-- DATASET follows --

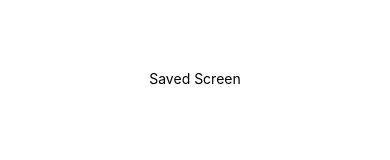
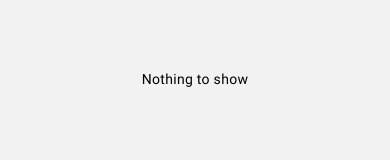
Before and after one commit to Yassin-Zaher/Translator-react-native, a React Native app: screen /Saved in a window 390 px wide. Shown: the part 351-511 px from the top of the page. Built offline with nearby package versions, Linux system fonts and the light colour scheme.

Commit message:
refactore to redux/toolkit

```diff
--- a/screens/HomeScreen.js
+++ b/screens/HomeScreen.js
@@ -175,7 +175,7 @@
 
       <View style={styles.historyContainer}>
         <FlatList
-          data={history}
+          data={history.slice().reverse()}
           renderItem={(itemData) => {
             return <TranslationResult itemId={itemData.item.id} />;
           }}
--- a/screens/SavedScreen.js
+++ b/screens/SavedScreen.js
@@ -1,10 +1,25 @@
 import { StatusBar } from "expo-status-bar";
-import { StyleSheet, Text, View } from "react-native";
+import { FlatList, StyleSheet, Text, View } from "react-native";
+import { useSelector } from "react-redux";
+import TranslationResult from "../components/TranslationResult";
+import colors from "../utils/colors";
 export default function SavedScreen() {
+  const savedItems = useSelector((state) => state.savedItems.items);
+  if (savedItems.length === 0) {
+    return (
+      <View style={styles.noItemsContainer}>
+        <Text style={styles.noItemsText}>Nothing to show</Text>
+      </View>
+    );
+  }
   return (
     <View style={styles.container}>
-      <Text>Saved Screen</Text>
-      <StatusBar style="auto" />
+      <FlatList
+        data={savedItems.slice().reverse()}
+        renderItem={(itemData) => {
+          return <TranslationResult itemId={itemData.item.id} />;
+        }}
+      />
     </View>
   );
 }
@@ -12,8 +27,16 @@
 const styles = StyleSheet.create({
   container: {
     flex: 1,
-    backgroundColor: "#fff",
+    backgroundColor: colors.greyBackground,
+    padding: 10,
+  },
+  noItemsContainer: {
+    flex: 1,
+    justifyContent: "center",
     alignItems: "center",
-    justifyContent: "center",
+  },
+  noItemsText: {
+    fontFamily: "regular",
+    letterSpacing: 0.3,
   },
 });
```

-- DATASET concluded --

_WHAT IS EXPECTED:_ Provide the number of lines in the entries that include "slice", and no other text.

_SOLVED EXERCISE:_ 2